With a police cruiser in tow, the 18-wheeler cruised more than 120 miles while a truck driver hung out back in the sleeper cab, the companies said. The delivery appears to be mostly a stunt—proof that Otto, the self-driving vehicle group that Uber acquired in July, could successfully put an autonomous truck into the wild. "We wanted to show that the basic building blocks of the technology are here; we have the capability of doing that on a highway," said Lior Ron, the president and co-founder of Uber's Otto unit. "We are still in the development stages, iterating on the hardware and software. " Proving the viability of autonomous trucking has become more important amid mounting regulatory and public scrutiny.

Full Self-Driving Hardware on All Teslas from Tesla Motors on Vimeo. BMW just revealed a self-correcting motorcycle you can ride without a helmet. The biggest problem with self-driving cars is that a lot of people still love to drive. Goodnight, sweet prince. BlackBerry/BI It's a strange, somewhat melancholy experience replaying the video games of your childhood. First, there's that warm glow of nostalgia: I can't believe I'm playing this again! But it can quickly sour as the game's shortcomings, forgotten or missed the first time around, come glaringly into focus. These controls kinda suck. US releases highway code for robot cars. Image copyright AP Robot cars in the US will have to be fitted with black boxes that record what happens if they crash, under US policy covering the vehicles. The demand is part of a newly issued US Transportation Department policy covering autonomous vehicles. The guidelines will replace a patchwork of different, and often contradictory, rules drawn up by separate states.

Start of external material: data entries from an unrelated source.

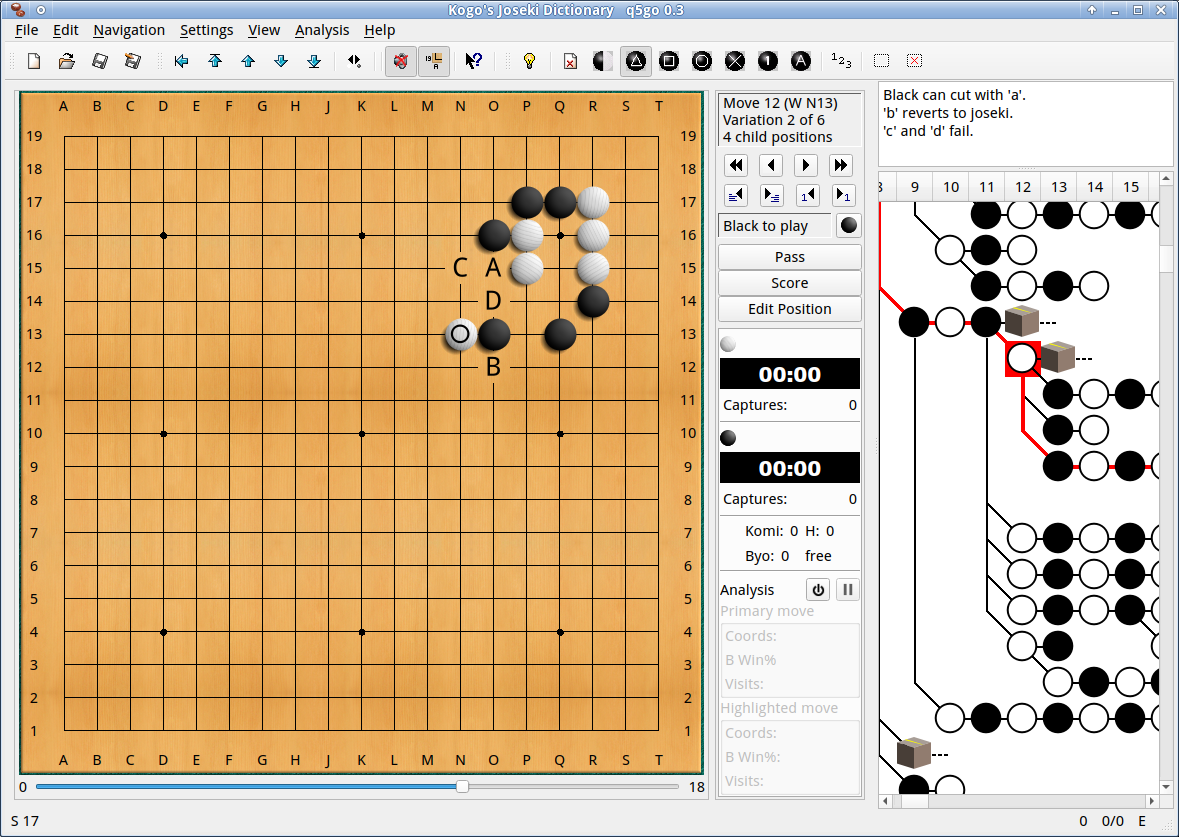
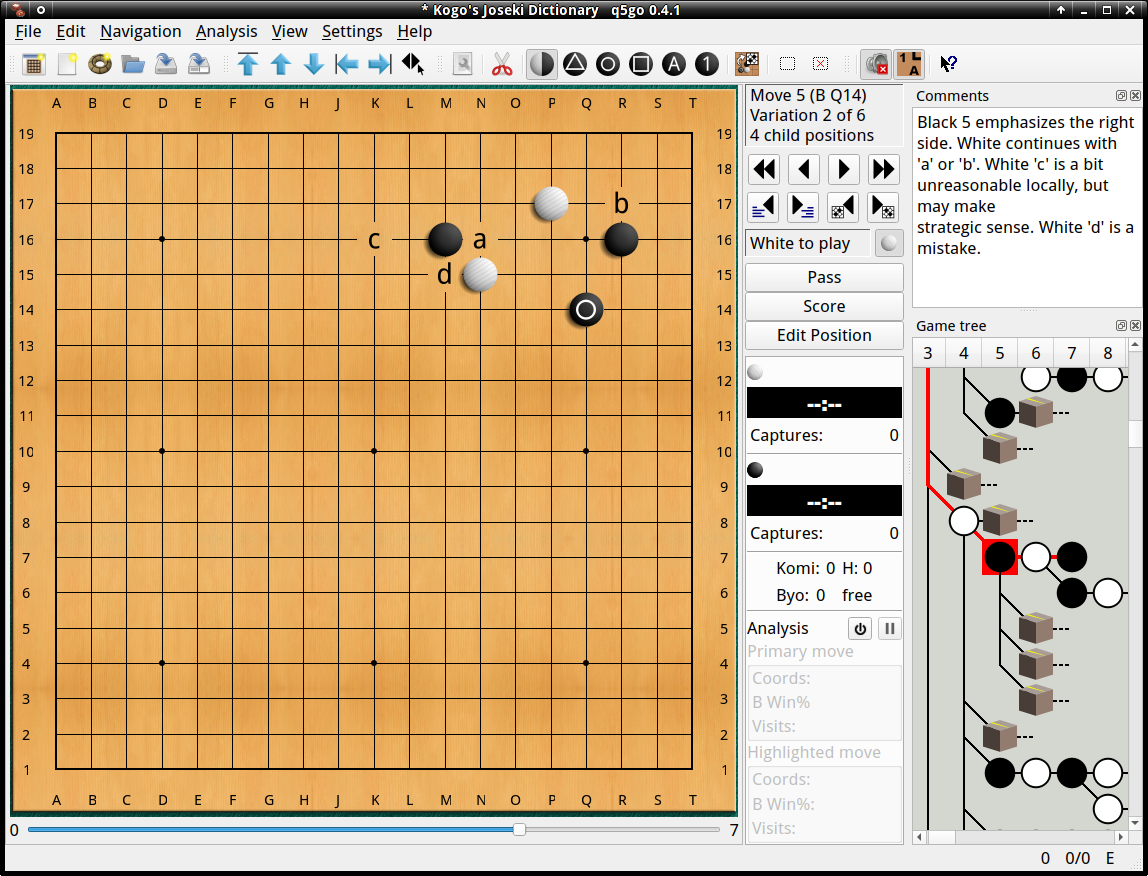
Update documentation for 0.5

diff --git a/src/config.h b/src/config.h
@@ -6,10 +6,12 @@
 #define PACKAGE1 "q5goClient"
 
 /* Version number of package */
-#define VERSION "0.4.1"
+#define VERSION "0.5"
 
-#define NEWVERSIONWARNING "<p>Welcome to version 0.4.1 of q5go.</p>\n" \
-  "<p>This version adds support for some non-standard Go variants: rectangular and toroidal boards.</p>" \
+#define NEWVERSIONWARNING "<p>Welcome to version 0.5 of q5go.</p>\n" \
+  "<p>This version adds support for diagrams, intended either for exporting or viewing variations on a separate board.</p>" \
+  "<p>There is also a new review feature to analyze entire games with an engine, which makes use of the diagram display for engine lines.</p>" \
+  "<p>The board window has a new UI layout, with elements like the comments view in freely draggable docks.</p>" \
   "<p>This message will not be shown anymore on startup.</p>"
 
 

diff --git a/README.md b/README.md
@@ -1,7 +1,10 @@
-## q5Go 0.4.1
+## q5Go 0.5
 
-This is a Go player's tool, an SGF editor/GTP interface/IGS client.  It is
-based on the old Qt3 version of qGo, but ported to Qt5 and modernized.
+This is a tool for Go players which performs the following functions:
+- SGF editor
+- Analysis frontend for Leela Zero (or compatible engines)
+- GTP interface
+- IGS client
 
 The basic goal for this program is to provide an everyday SGF editor
 that is fast, easy and convenient to use and does everything you could
@@ -10,17 +13,28 @@ Go diagram exporting function for sites like lifein19x19.com or
 Sensei's library, as well as SVG vector graphics export.  q5go also supports
 some non-standard Go variants.
 
+This program is based on the old Qt3 version of qGo, but ported to Qt5
+and modernized.
+
 ![screenshot](screens/screenshot.png)
 
-Version 0.4 adds the following features:
- * Support for rectangular boards
- * Support for toroidal boards (with an extended view option and
-   scrolling)
- * On-line observer lists, which were dropped in the initial versions
-   of q5go, are functioning again
- * Likewise for move time annotations
-
-Version 0.4.1 is a minor bugfix to add back the display of star points.
+Version 0.5 adds the following features:
+ * Support for diagrams.  These can be used to either subdivide a game into
+   printable diagrams, or to provide a variation display when browsing a
+   file in the editor.  The latter case is used by the engine analysis
+   mode.
+ * A new batch review mode, where the user can choose files to be reviewed
+   and hand them off to an engine.  The files can be viewed while the
+   analysis is in progress, and there is a winrate graph.
+ * A redesigned layout for the user interface.  The various elements of
+   the board window (comments, diagram display, game tree, evaluation
+   graph and observer list) now exist in docks and can be freely moved
+   around.  It is possible to save and restore these layouts.
+ * Most icons have been replaced with larger ones, and q5go now uses a
+   Qt feature for better results on high-DPI displays.  This is untested,
+   I would appreciate feedback as to how well it works on such devices.
+ * The command line options have changed.  They are now processed by
+   standard library functions and follow normal conventions as a result.
 
 See VERSION_HISTORY for a history of changes.
 
@@ -36,6 +50,14 @@ be added to the game record.
 
 ![screenshot](screens/analysis.png)
 
+There is also a batch analysis mode, where the use can queue a number of
+SGF files for analysis. Evaluations and variations are added automatically,
+the variations are presented as diagrams.  The file can be observed
+during analysis
+
+![screenshot](screens/batch.png)
+![screenshot](screens/new-analysis.png)
+
 ### Export
 q5Go allows the user to export board positions as ASCII diagrams suitable
 for Sensei's Library or the lifein19x19.com forums, or in the SVG vector
@@ -45,6 +67,16 @@ and it is possible to set a position as the start of move numbering, so
 that sequences of moves can be shown in the exported diagram.
 
 ![screenshot](screens/export.png)
+
+### SGF diagrams
+
+It is possible to set a game position as the start of a diagram.  This is
+has several use cases:
+- Subdividing a game record into printable diagrams.  Figures can be
+  exported to ASCII and SVG, in whole or in part, just like regular
+  board positions.
+- Allowing variations to be shown in a separate board display
+- Neatly organizing engine lines when performing an analysis
 
 ### Configurable appearance
 
@@ -58,6 +90,15 @@ There are several presets for the wood image, and the user can also
 supply a custom file.
 
 ![screenshot](screens/gostones2.jpg)
+
+### Configurable user interface layout
+
+All optional elements of the board window reside in freely moveable and
+resizable docks, giving the user flexibility to create exactly the layout
+they want.  These layouts can be saved and restored, and the program
+tries to restore the correct layout whenever a new window is opened.
+
+![screenshot](screens/docks.png)
 
 ### Go variants
 
@@ -75,14 +116,13 @@ with both axes set to be toroidal.
 
 ## Compiling
 
-Make a build subdirectory, enter it, and either run
+On Linux, make a build subdirectory, enter it, and run
 ```sh
-  ../configure
+  qmake ../src/q5go.pro PREFIX=/where/you/want/to/install
 ```
-or
-```sh
-  qmake ../src/q5go.pro
-```
+followed by make and make install.  If the pandoc tool is installed, this
+README.md file will be converted to html and installed, and can then be
+viewed through a menu option.
 
-followed by make.  The latter is probably recommended as the automake system
-is somewhat cobbled-together.
+On Windows, download the Qt tools and import the q5go.pro project file
+into Qt Creator.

The US government plans to vet the code controlling robot cars before they win permission to drive alongside humans. Uber starts self-driving car pickups in Pittsburgh. Beginning today, a select group of Pittsburgh Uber users will get a surprise the next time they request a pickup: the option to ride in a self driving car. The announcement comes a year-and-a-half after Uber hired dozens of researchers from Carnegie Mellon University’s robotics center to develop the technology. Uber gave a few members of the press a sneak peek Tuesday when a fleet of 14 Ford Fusions equipped with radar, cameras and other sensing equipment pulled up to Uber’s Advanced Technologies Campus (ATC) northeast of downtown Pittsburgh.

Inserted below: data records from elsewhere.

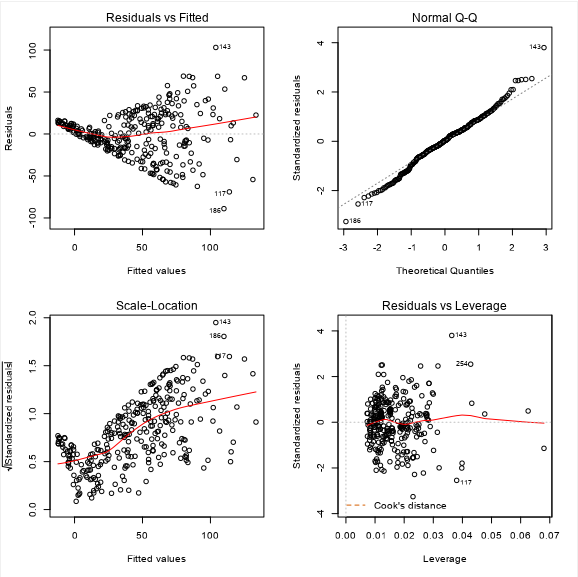
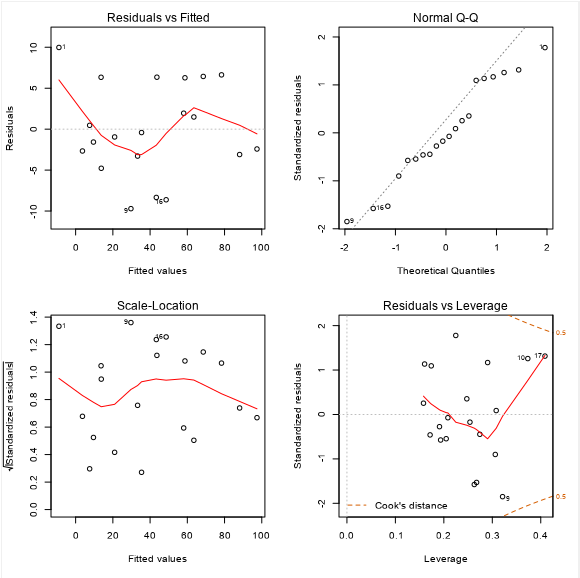
🔥 File: Conduct analysis with different dataset

diff --git a/linear-regression-report(Alteryx).html b/linear-regression-report(Alteryx).html
@@ -64,8 +64,7 @@
                   <div style="width: 100%; font-family: Arial; font-size: 14pt">
                     <div style="text-align: center">
                       <span style="font-family: Verdana; font-weight: bold"
-                        >Report for Linear Model
-                        Linear_Regression_Analysis_for_Number_of_Tickets</span
+                        >Report for Linear Model Linear_Regression_2</span
                       >
                     </div>
                   </div>
@@ -256,7 +255,7 @@
                                   font-size: 10pt;
                                 "
                               >
-                                -88.942
+                                -9.711
                               </td>
                               <td
                                 style="
@@ -266,7 +265,7 @@
                                   font-size: 10pt;
                                 "
                               >
-                                -15.643
+                                -3.149
                               </td>
                               <td
                                 style="
@@ -276,7 +275,7 @@
                                   font-size: 10pt;
                                 "
                               >
-                                0.809
+                                -0.685
                               </td>
                               <td
                                 style="
@@ -286,7 +285,7 @@
                                   font-size: 10pt;
                                 "
                               >
-                                16.065
+                                6.287
                               </td>
                               <td
                                 style="
@@ -296,7 +295,7 @@
                                   font-size: 10pt;
                                 "
                               >
-                                103.038
+                                9.974
                               </td>
                             </tr>
                           </tbody>
@@ -447,7 +446,7 @@
                                           font-size: 10pt;
                                         "
                                       >
-                                        1.586e+00
+                                        -1.845e+01
                                       </td>
                                       <td
                                         style="
@@ -457,7 +456,7 @@
                                           font-size: 10pt;
                                         "
                                       >
-                                        4.225e+00
+                                        4.7645757
                                       </td>
                                       <td
                                         style="
@@ -467,7 +466,7 @@
                                           font-size: 10pt;
                                         "
                                       >
-                                        0.3753
+                                        -3.872
                                       </td>
                                       <td
                                         style="
@@ -477,7 +476,7 @@
                                           font-size: 10pt;
                                         "
                                       >
-                                        0.70767
+                                        0.0015
                                       </td>
                                       <td
                                         style="
@@ -486,7 +485,9 @@
                                           font-family: Verdana;
                                           font-size: 10pt;
                                         "
-                                      ></td>
+                                      >
+                                        **
+                                      </td>
                                     </tr>
                                     <tr style="background-color: #f0f0f0">
                                       <td
@@ -507,7 +508,7 @@
                                           font-size: 10pt;
                                         "
                                       >
-                                        9.849e-02
+                                        1.116e-01
                                       </td>
                                       <td
                                         style="
@@ -517,7 +518,7 @@
                                           font-size: 10pt;
                                         "
                                       >
-                                        1.317e-02
+                                        0.0162071
                                       </td>
                                       <td
                                         style="
@@ -527,7 +528,7 @@
                                           font-size: 10pt;
                                         "
                                       >
-                                        7.4759
+                                        6.886
                                       </td>
                                       <td
                                         style="
@@ -537,7 +538,7 @@
                                           font-size: 10pt;
                                         "
                                       >
-                                        8.79e-13
+                                        1e-05
                                       </td>
                                       <td
                                         style="
@@ -569,7 +570,7 @@
                                           font-size: 10pt;
                                         "
                                       >
-                                        9.989e-05
+                                        4.858e-04
                                       </td>
                                       <td
                                         style="
@@ -579,7 +580,7 @@
                                           font-size: 10pt;
                                         "
                                       >
-                                        4.489e-05
+                                        0.0001107
                                       </td>
                                       <td
                                         style="
@@ -589,7 +590,7 @@
                                           font-size: 10pt;
                                         "
                                       >
-                                        2.2252
+                                        4.387
                                       </td>
                                       <td
                                         style="
@@ -599,7 +600,7 @@
                                           font-size: 10pt;
                                         "
                                       >
-                                        0.02683
+                                        0.00053
                                       </td>
                                       <td
                                         style="
@@ -609,7 +610,7 @@
                                           font-size: 10pt;
                                         "
                                       >
-                                        *
+                                        ***
                                       </td>
                                     </tr>
                                     <tr style="background-color: #f0f0f0">
@@ -631,7 +632,7 @@
                                           font-size: 10pt;
                                         "
                                       >
-                                        -2.124e+01
+                                        -8.725e+00
                                       </td>
                                       <td
                                         style="
@@ -641,7 +642,7 @@
                                           font-size: 10pt;
                                         "
                                       >
-                                        3.601e+00
+                                        3.7557388
                                       </td>
                                       <td
                                         style="
@@ -651,7 +652,7 @@
                                           font-size: 10pt;
                                         "
                                       >
-                                        -5.8963
+                                        -2.323
                                       </td>
                                       <td
                                         style="
@@ -661,7 +662,7 @@
                                           font-size: 10pt;
                                         "
                                       >
-                                        1.01e-08
+                                        0.03463
                                       </td>
                                       <td
                                         style="
@@ -671,7 +672,7 @@
                                           font-size: 10pt;
                                         "
                                       >
-                                        ***
+                                        *
                                       </td>
                                     </tr>
                                     <tr style="background-color: white">
@@ -693,7 +694,7 @@
                                           font-size: 10pt;
                                         "
                                       >
-                                        -1.421e+01
+                                        1.249e+01
                                       </td>
                                       <td
                                         style="
@@ -703,7 +704,7 @@
                                           font-size: 10pt;
                                         "
                                       >
-                                        4.549e+00
+                                        3.7000971
                                       </td>
                                       <td
                                         style="
@@ -713,7 +714,7 @@
                                           font-size: 10pt;
                                         "
                                       >
-                                        -3.1234
+                                        3.377
                                       </td>
                                       <td
                                         style="
@@ -723,7 +724,7 @@
                                           font-size: 10pt;
                                         "
                                       >
-                                        0.00197
+                                        0.00415
                                       </td>
                                       <td
                                         style="
@@ -786,19 +787,19 @@
                   ></div>
                   <div style="width: 100%; font-family: Arial; font-size: 14pt">
                     <span style="font-family: Verdana; font-size: 12pt"
-                      >Residual standard error: 27.616 on 295 degrees of
+                      >Residual standard error: 6.3709 on 15 degrees of
                       freedom</span
                     >
                     <div>
                       <span style="font-family: Verdana; font-size: 12pt"
-                        >Multiple R-squared: 0.585, Adjusted R-Squared:
-                        0.5794</span
+                        >Multiple R-squared: 0.9651, Adjusted R-Squared:
+                        0.9558</span
                       >
                     </div>
                     <div>
                       <span style="font-family: Verdana; font-size: 12pt"
-                        >F-statistic: 104 on 4 and 295 degrees of freedom (DF),
-                        p-value &lt; 2.2e-16</span
+                        >F-statistic: 103.7 on 4 and 15 degrees of freedom (DF),
+                        p-value 9.691e-11</span
                       >
                     </div>
                   </div>
@@ -965,7 +966,7 @@
                                           font-size: 10pt;
                                         "
                                       >
-                                        42624.98
+                                        1924.76
                                       </td>
                                       <td
                                         style="
@@ -985,7 +986,7 @@
                                           font-size: 10pt;
                                         "
                                       >
-                                        55.89
+                                        47.42
                                       </td>
                                       <td
                                         style="
@@ -995,7 +996,7 @@
                                           font-size: 10pt;
                                         "
                                       >
-                                        8.79e-13
+                                        1e-05
                                       </td>
                                       <td
                                         style="
@@ -1027,7 +1028,7 @@
                                           font-size: 10pt;
                                         "
                                       >
-                                        3776.22
+                                        781.1
                                       </td>
                                       <td
                                         style="
@@ -1047,7 +1048,7 @@
                                           font-size: 10pt;
                                         "
                                       >
-                                        4.95
+                                        19.24
                                       </td>
                                       <td
                                         style="
@@ -1057,7 +1058,7 @@
                                           font-size: 10pt;
                                         "
                                       >
-                                        0.02683
+                                        0.00053
                                       </td>
                                       <td
                                         style="
@@ -1067,7 +1068,7 @@
                                           font-size: 10pt;
                                         "
                                       >
-                                        *
+                                        ***
                                       </td>
                                     </tr>
                                     <tr style="background-color: white">
@@ -1089,7 +1090,7 @@
                                           font-size: 10pt;
                                         "
                                       >
-                                        26700.37
+                                        1526.12
                                       </td>
                                       <td
                                         style="
@@ -1109,7 +1110,7 @@
                                           font-size: 10pt;
                                         "
                                       >
-                                        17.5
+                                        18.8
                                       </td>
                                       <td
                                         style="
@@ -1119,7 +1120,7 @@
                                           font-size: 10pt;
                                         "
                                       >
-                                        6.54e-08
+                                        8e-05
                                       </td>
                                       <td
                                         style="
@@ -1151,7 +1152,7 @@
                                           font-size: 10pt;
                                         "
                                       >
-                                        224987.16
+                                        608.83
                                       </td>
                                       <td
                                         style="
@@ -1161,7 +1162,7 @@
                                           font-size: 10pt;
                                         "
                                       >
-                                        295
+                                        15
                                       </td>
                                       <td
                                         style="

During my 45-minute ride across the city, it became clear that this is not a bid at launching the first fully formed autonomous cars. Instead, this is a research exercise. Uber wants to learn and refine how self driving cars act in the real world. Self-driving taxi trial kicks off in Singapore. Image copyright nuTonomy Self-driving cars and taxis are the buzz of the industry. Everyone seems to be doing it, trying grab headlines with every step forward or new trial phase. Will that red light end soon? Audi's countdown clock can tell you. You’re stuck at a red light. It’s taking forever. How much time until the light turns green? Ten seconds? Self-drive taxis to be tested in Singapore. Mercedes-Benz's semi-autonomous bus just passed its first major test. Germany mulls self-drive car 'black box'

What NASA could teach Tesla about the limits of autopilot. A Tesla Model S electric vehicle is shown in San Francisco, California. Death robots: Where next after Dallas? Image copyright EPA. New Study Says Failure To Use Turn Signals Is A Leading Cause Of Car Accidents. By Jim Melwert. The technology behind the Tesla crash, explained.

Tesla's Autopilot feature is now under investigation after the first known fatality involving a Tesla car using "Autopilot" mode was reported in May. (Jhaan Elker/The Washington Post) IBM, Local Motors ready to commercialize autonomous bus. Electric car sets world acceleration record. Airplane black boxes, explained. Human 'drone taxi' to be tested in Nevada. Image copyright AP. Google Teaches Self-Driving Cars the Art of Self-Honking. © Time Inc. All rights reserved. is a part of the network of sites. Powered by VIP Email address or Password is incorrect. Cruising with Tesla's Autopilot in Houston traffic.

Uber begins testing self-driving cars in Pittsburgh. Is Hyperloop the future of travel? Otto offers retro-fit driverless lorries. Hoverboard World Record on Flyboard Air by Franky Zapata Official Video.